“For about a year I was giving advice in the changing room and people got to know me. I then approached the teacher and said could I rent her small studio and advertise that I was going to start selling uniforms,” she explains. “She said, absolutely, go for it.” “Because I had done it for the year beforehand, in the changing rooms, they knew me and they trusted me. I had no money, I had no stock, so they prepaid for all the uniforms,” she says.
She began her business, running it from the kitchen table and displaying her stock in the Ballet Barn. She hand delivered all her local items. She built the business up, began to travel to other studios with the kids in tow and filled her home with stock until finally she had to move out and take a small office space.
“It was literally just to put the stock in to get it away from the house but within two weeks people heard that I had put the stock in there and it ended up as a walk-in shop – I was only able to have one person in at a time,” she says. In 2019 she finally moved the business into an actual shop premises, and then we all know what came at the turn of the year, closure in March 2020, eight months after opening her new doors.
“The reason why I started my own business was because like a lot of mums who had worked and then had gone away from work, I wanted to be Jane again. As much as I loved being a mum and being a wife, I also wanted to be Jane and get my identity back and feel I was contributing financially to the house,” she explains. “I know being a full-time mum you are contributing financially because you are not paying for childcare but at the same time I needed my independence back a bit,” she adds.
These are all reasons that kept Byrne going during lockdown when the doors were closed, dance classes were cancelled, and the dance shows were nowhere to be seen.
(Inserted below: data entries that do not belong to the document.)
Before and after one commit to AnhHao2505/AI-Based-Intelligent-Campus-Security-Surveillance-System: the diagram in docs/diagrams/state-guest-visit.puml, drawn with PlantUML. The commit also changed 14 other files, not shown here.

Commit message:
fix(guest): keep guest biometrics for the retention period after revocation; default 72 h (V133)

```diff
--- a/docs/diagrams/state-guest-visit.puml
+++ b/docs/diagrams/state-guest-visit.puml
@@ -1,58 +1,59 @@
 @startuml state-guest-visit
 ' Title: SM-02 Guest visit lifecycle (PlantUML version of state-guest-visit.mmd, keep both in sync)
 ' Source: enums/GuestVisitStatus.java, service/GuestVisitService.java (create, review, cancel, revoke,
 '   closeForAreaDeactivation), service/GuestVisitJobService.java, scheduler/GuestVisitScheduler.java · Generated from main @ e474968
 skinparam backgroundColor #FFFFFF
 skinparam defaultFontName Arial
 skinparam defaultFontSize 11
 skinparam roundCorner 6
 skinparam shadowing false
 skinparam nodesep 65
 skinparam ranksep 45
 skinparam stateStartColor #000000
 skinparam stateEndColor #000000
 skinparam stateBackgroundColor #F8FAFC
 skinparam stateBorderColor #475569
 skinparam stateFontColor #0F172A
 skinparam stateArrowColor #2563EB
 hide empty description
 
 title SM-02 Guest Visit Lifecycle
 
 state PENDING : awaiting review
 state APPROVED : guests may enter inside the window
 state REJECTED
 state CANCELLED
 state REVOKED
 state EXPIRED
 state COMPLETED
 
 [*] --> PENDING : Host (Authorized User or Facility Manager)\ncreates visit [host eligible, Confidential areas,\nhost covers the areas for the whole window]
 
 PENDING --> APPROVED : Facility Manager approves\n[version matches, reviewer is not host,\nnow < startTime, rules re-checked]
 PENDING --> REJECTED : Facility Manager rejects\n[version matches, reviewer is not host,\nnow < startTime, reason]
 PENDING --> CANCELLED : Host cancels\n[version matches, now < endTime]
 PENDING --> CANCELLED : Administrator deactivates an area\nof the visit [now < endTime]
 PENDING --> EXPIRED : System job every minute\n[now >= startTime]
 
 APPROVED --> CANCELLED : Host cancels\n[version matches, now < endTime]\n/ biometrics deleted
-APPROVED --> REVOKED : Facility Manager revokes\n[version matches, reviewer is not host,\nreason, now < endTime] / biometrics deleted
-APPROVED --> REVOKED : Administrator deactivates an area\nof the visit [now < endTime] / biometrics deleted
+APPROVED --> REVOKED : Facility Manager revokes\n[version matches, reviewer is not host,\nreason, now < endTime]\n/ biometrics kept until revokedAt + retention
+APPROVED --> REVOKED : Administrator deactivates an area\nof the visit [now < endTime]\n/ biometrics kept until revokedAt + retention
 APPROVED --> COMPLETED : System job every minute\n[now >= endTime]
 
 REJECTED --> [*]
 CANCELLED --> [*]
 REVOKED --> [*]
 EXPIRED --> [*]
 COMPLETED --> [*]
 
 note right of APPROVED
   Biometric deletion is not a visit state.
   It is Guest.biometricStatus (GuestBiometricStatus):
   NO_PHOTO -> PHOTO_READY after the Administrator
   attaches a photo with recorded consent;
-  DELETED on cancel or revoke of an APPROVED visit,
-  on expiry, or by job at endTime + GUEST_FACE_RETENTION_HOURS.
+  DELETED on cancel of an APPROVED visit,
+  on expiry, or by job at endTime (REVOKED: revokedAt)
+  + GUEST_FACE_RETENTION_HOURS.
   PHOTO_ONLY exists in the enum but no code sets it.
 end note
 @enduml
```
Luckily Byrne has always had a presence online since her business began so while lots of businesses were having to make a huge adjustment this was commonplace for Byrne, but the business just wasn’t there, she just had to ride it out.
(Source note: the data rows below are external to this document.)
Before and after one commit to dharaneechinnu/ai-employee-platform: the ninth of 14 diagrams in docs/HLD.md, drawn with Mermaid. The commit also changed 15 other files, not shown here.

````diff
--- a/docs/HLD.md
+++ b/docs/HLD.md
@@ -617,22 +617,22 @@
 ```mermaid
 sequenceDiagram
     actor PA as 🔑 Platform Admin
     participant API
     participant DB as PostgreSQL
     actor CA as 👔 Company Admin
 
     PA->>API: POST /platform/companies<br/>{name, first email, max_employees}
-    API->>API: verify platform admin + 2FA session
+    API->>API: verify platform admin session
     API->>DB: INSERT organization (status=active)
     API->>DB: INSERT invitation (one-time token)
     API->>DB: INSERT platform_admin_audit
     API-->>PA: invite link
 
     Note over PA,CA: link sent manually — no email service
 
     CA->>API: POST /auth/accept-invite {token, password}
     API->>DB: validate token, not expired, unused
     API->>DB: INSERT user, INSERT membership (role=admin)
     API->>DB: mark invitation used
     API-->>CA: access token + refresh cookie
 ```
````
The correct fitting of the pointe shoe is something that needs to be taken seriously as it can badly damage a young dancer’s feet if they are wearing the wrong fit. Byrne has been enrolled in a course to improve her pointe shoe fitting skills over the past year. She insists on becoming the very best at this skill. She is also mentoring others in the skill to ensure that the shoes are sold to the young dancers only when they are ready to wear them.
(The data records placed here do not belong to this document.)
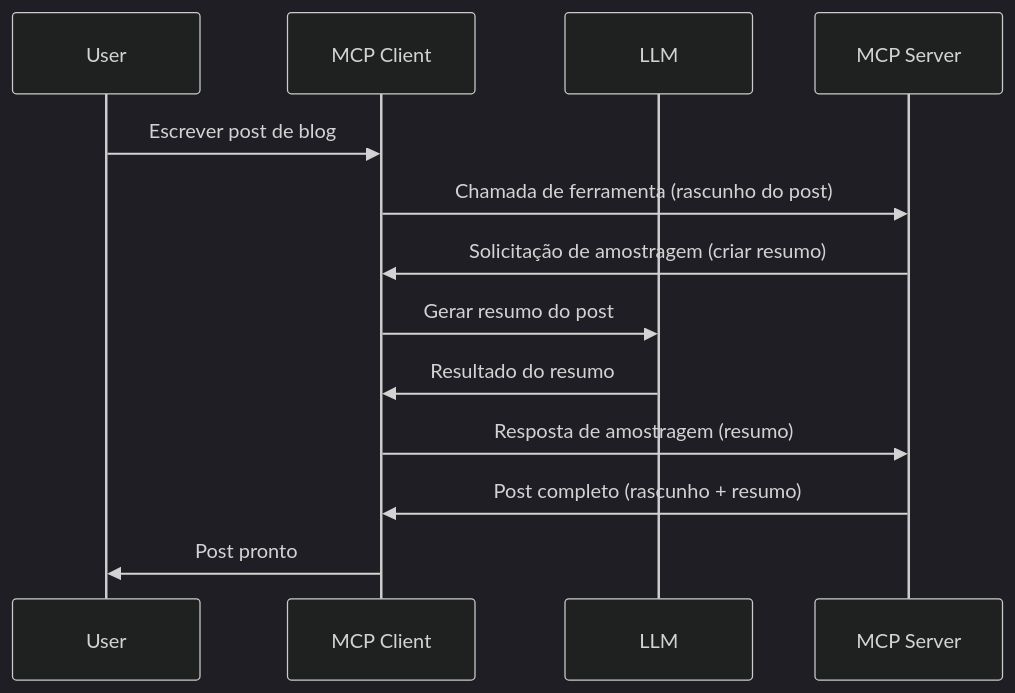
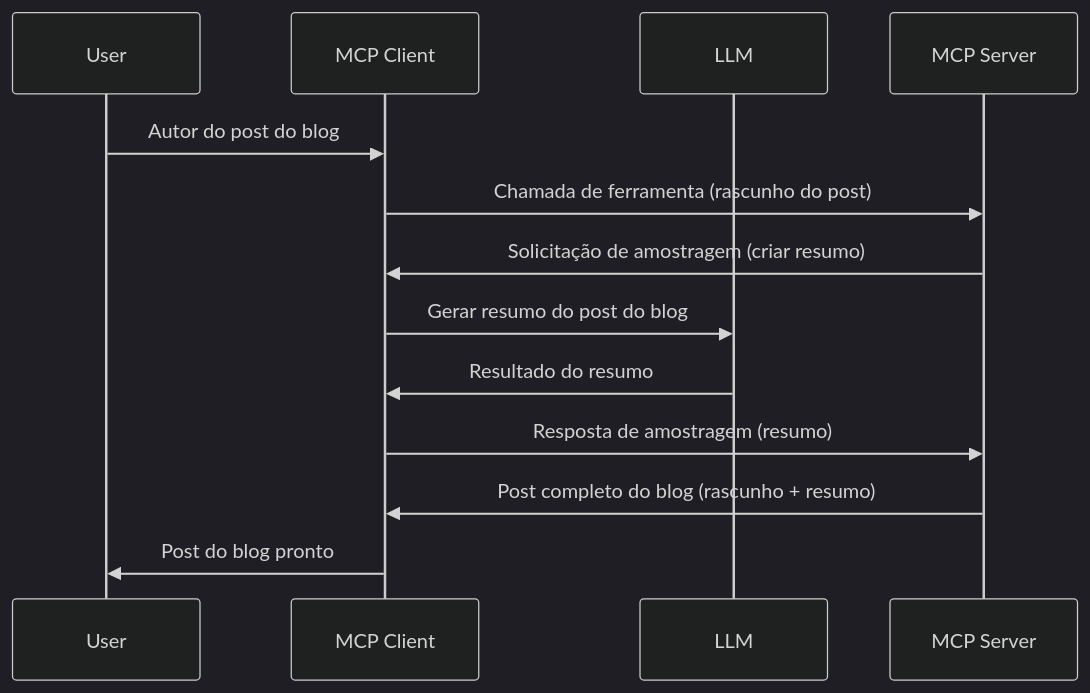
Before and after one commit to HIDORAKAI002/ai-workspace-archive: the diagram in mcp_ecosystem__model_context_protocol/mcp_learning_resources/mcp-for-beginners/translations/pt-BR/03-GettingStarted/14-sampling/README.md, drawn with Mermaid (dark theme). The commit also changed other lines of this file and 1539 other files, not shown here.

````diff
--- a/mcp_ecosystem__model_context_protocol/mcp_learning_resources/mcp-for-beginners/translations/pt-BR/03-GettingStarted/14-sampling/README.md
+++ b/mcp_ecosystem__model_context_protocol/mcp_learning_resources/mcp-for-beginners/translations/pt-BR/03-GettingStarted/14-sampling/README.md
@@ -23,16 +23,16 @@
 ```mermaid
 sequenceDiagram
     participant User
     participant MCP Client
     participant LLM
     participant MCP Server
 
-    User->>MCP Client: Escrever post de blog
+    User->>MCP Client: Autor do post do blog
     MCP Client->>MCP Server: Chamada de ferramenta (rascunho do post)
     MCP Server->>MCP Client: Solicitação de amostragem (criar resumo)
-    MCP Client->>LLM: Gerar resumo do post
+    MCP Client->>LLM: Gerar resumo do post do blog
     LLM->>MCP Client: Resultado do resumo
     MCP Client->>MCP Server: Resposta de amostragem (resumo)
-    MCP Server->>MCP Client: Post completo (rascunho + resumo)
-    MCP Client->>User: Post pronto
+    MCP Server->>MCP Client: Post completo do blog (rascunho + resumo)
+    MCP Client->>User: Post do blog pronto
 ```
````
“I now have the confidence in me to say to a student, parent or a teacher, that based on my qualifications, based on my experience, it would be wrong for the student to go on pointe because she can cause irreparable damage to her feet,” she says.
“And that is something I never thought I’d have the confidence to do that.” “I remember when I did a course five years ago in London, I remember saying to the girl that I was doing it with, I can’t just be an okay pointe shoe fitter, I have to be the best,” she explains. Byrne has done everything she can during Covid to ensure she is, she even began putting together videos on her social media to explain to people the process of pointe shoe fitting.
Byrne has been a member of Win for the past three years, ever since meeting Samantha Kelly at an event in Carlow. She was slightly hesitant to join the networking group as she’d shied away from ‘all female’ groups in the past but she was pleasantly surprised when she did. “I never thought it was going to be what it is. I would always stay away from women’s groups – I didn’t want to segregate,” she says.
“But I joined it and it has been a place where I have laughed, and I have cried, and I have vented. I have shared really good things, things about my family that I would never share on social media, but I feel Women’s Inspire is a very safe place,” she says. “It’s just somewhere everybody, no matter what is going on in your life, there will be somebody there to support you,” she adds.